> _About this exercise_
Looking at the data, count the lines where the word "README" occurs and answer with only the number.

Image comparison data:
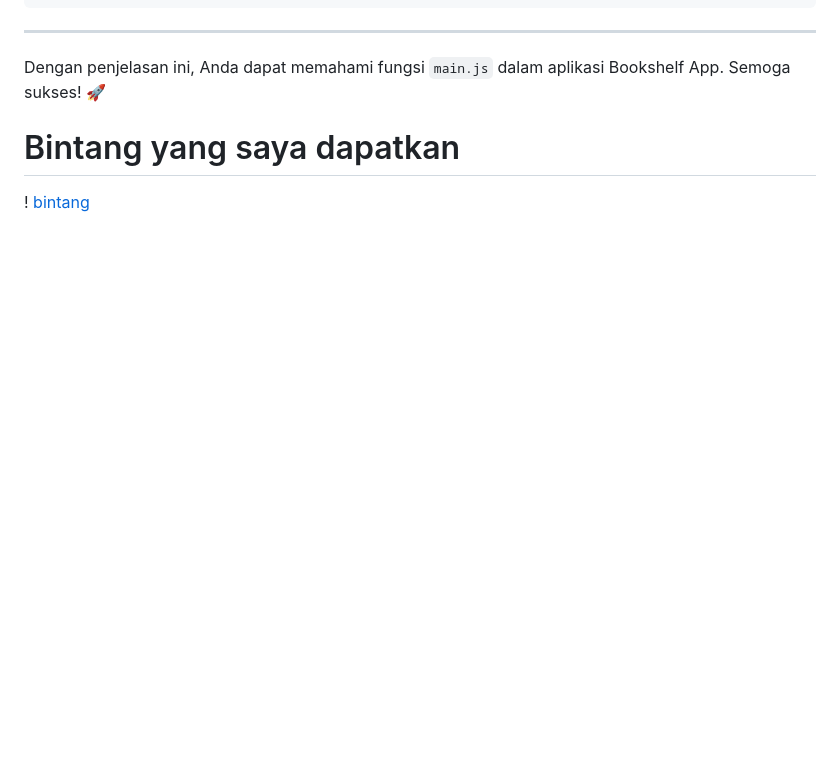
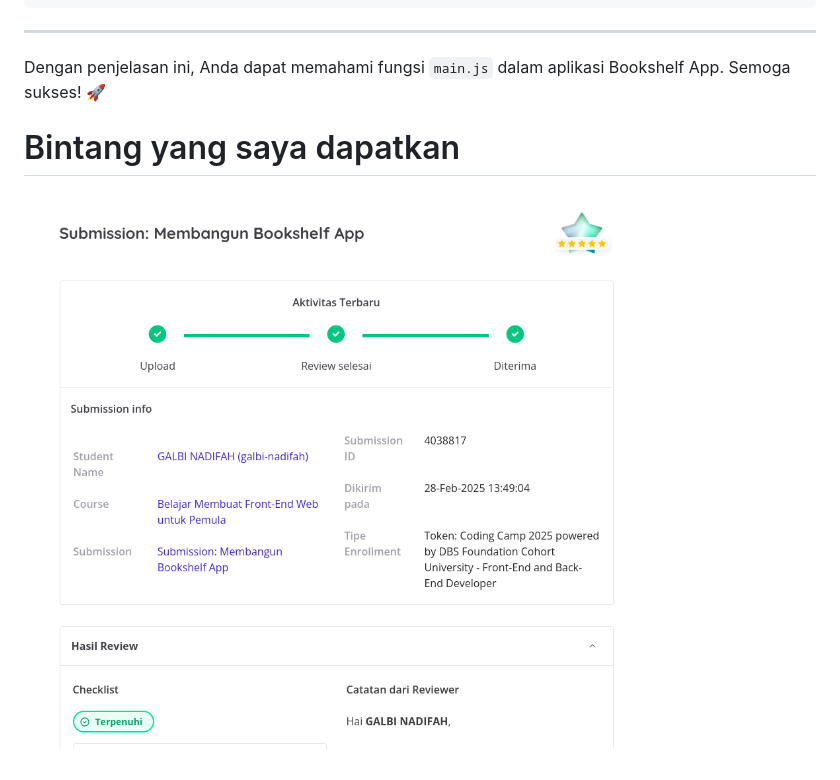
Before and after one commit to ndifah04/bookshelf-app-starter-project, a Markdown page: README.md, the part around the change. Rendered like a GitHub page; blank space fills up the shorter version.

```diff
--- a/README.md
+++ b/README.md
@@ -189,4 +189,4 @@ Dengan penjelasan ini, Anda dapat memahami fungsi `main.js` dalam aplikasi Books
 
 
 # Bintang yang saya dapatkan
-! [bintang](bintang.png)
+![logo](bintang.png)
```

> _Reply to the exercise_
3